While there have been drug laws on the books for many years, it was the inclusion of marijuana as a Schedule I drug on the U.S. Controlled Substances Act of 1970 (USCSA) that has been the biggest obstacle to the cannabis business being treated like the successful business that it is.

marijuana budsA Schedule I drug is considered very dangerous, has a high rate of addiction, and has no acceptable medicinal use.  While this description is clearly ridiculous when talking about marijuana, this is where Congress has scheduled it and doesn’t seem willing to do anything about it, and there have been several attempts. Continue reading

As we trudge through the final weeks of this arduous, divisive election, there is at least one matter on the ballot that is likely to unite: Marijuana. white house
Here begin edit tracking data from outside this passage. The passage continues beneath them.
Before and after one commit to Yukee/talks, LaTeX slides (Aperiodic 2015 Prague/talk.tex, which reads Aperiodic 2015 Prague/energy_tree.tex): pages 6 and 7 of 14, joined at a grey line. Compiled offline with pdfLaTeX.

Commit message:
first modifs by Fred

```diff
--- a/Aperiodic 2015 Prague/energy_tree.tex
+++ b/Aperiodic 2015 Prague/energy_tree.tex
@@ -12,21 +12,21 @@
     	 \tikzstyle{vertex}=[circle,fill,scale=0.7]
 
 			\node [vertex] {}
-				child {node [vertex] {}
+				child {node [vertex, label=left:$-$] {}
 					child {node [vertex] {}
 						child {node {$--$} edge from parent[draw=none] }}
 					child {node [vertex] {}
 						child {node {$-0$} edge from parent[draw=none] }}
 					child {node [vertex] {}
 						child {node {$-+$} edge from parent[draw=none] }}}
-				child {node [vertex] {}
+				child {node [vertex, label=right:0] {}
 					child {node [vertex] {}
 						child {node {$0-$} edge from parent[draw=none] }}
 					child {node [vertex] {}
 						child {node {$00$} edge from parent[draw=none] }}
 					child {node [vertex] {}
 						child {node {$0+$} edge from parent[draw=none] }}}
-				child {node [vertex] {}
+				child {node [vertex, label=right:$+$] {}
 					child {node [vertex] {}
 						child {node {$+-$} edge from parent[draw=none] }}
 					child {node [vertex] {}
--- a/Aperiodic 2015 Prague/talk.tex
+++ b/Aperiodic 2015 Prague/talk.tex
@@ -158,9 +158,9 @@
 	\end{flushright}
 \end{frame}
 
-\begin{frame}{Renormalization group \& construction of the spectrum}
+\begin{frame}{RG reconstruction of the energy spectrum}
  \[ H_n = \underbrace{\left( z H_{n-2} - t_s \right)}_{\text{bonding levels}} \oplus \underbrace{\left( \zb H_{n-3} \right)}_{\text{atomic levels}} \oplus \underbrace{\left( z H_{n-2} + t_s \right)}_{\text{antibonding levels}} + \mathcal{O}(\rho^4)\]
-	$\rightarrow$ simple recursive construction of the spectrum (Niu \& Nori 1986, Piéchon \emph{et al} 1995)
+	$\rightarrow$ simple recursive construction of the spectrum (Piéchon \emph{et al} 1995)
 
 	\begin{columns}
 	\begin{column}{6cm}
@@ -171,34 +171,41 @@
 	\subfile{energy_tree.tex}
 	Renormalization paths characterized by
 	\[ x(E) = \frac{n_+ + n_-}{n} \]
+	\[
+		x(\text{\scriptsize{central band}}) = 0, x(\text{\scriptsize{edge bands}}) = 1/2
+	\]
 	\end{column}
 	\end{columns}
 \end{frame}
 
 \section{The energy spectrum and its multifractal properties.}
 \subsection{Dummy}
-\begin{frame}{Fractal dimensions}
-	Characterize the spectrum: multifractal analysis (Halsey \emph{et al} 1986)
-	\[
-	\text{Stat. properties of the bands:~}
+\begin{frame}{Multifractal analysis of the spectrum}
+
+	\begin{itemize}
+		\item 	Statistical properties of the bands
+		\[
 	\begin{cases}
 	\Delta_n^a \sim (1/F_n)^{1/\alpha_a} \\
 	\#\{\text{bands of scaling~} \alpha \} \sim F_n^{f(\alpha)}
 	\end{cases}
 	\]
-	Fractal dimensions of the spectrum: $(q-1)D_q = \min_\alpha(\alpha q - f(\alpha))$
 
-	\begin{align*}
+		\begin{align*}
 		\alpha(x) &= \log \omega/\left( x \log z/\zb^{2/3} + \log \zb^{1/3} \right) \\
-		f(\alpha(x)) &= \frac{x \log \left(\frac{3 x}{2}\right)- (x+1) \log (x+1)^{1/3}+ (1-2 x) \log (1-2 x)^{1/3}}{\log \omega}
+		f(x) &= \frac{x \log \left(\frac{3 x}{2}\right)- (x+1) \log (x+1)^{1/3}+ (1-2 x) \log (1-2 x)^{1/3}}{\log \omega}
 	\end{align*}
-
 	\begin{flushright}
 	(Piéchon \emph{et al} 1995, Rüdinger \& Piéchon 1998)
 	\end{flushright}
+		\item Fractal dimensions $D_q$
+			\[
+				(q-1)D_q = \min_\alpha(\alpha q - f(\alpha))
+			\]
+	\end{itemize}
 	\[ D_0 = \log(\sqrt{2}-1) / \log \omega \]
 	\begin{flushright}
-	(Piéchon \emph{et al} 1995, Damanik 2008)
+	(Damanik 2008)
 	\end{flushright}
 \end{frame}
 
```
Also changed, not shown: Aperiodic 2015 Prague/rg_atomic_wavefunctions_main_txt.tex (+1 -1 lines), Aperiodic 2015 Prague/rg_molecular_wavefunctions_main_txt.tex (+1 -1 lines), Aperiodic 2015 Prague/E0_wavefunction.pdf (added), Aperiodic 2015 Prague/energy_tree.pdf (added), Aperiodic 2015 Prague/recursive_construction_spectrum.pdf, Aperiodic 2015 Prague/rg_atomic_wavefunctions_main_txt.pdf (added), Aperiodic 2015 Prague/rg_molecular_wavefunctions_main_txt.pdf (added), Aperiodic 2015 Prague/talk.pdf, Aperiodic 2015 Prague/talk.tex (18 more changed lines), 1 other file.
Voters in nine states – including California, Florida and Massachusetts – will vote on Nov. 8th ballot proposals that permit recreational and/or medical use of marijuana. These initiatives are likely to create a huge push toward legalization. In all likelihood, whoever is elected to the president’s office and Congress will be under pressure to overhaul the failed drug laws of this country.

This is a big deal because even just a few years ago, marijuana legalization was seen as something of a fringe movement. Today, the latest Gallup poll revealed 6 in 10 Americans are in favor of legalizing marijuana for recreational purposes. That’s huge, particularly when we consider than in 2000, only 31 percent supported legalization. Take it back to 1969, and only 12 percent of voters were in favor of it. Continue reading

A doctor in Maine who specializes in osteopathic medicine was reprimanded by the New Hampshire state Board of Medicine over allegations of professional misconduct for penning a permission slip to the employer of a patient. doctorpatientrelationship

The doctor, who practices family medicine in both Maine and across the state line in New Hampshire, received the reprimand as part of a larger settlement over the incident, which he signed off on last month and which was approved this month by the state board of medicine. In addition to the reprimand, the physician agreed to under 11 hours of continuing medical education, which is going to include three hours of medical records documentation as well as five hours on substance abuse and another three hours on ethics.

The patient was allegedly being treated by the doctor, who understood the patient had a history of drug abuse. In early 2015, the patient revealed to her doctor that she had smoked marijuana recently, and then shortly thereafter had to take a drug test for her job. The patient then asked the doctor to write her a note that would indicate she had a valid prescription for medical marijuana. The doctor acquiesced her requests, indicating that she would occasionally use the drug for the purposes of helping her to sleep, stimulate her appetite as well as to cope with anxiety. There is no documentation in the medical record, according to the state board’s report, that the patient was counseled against using marijuana as medicine, given her prior history of known substance abuse.  Continue reading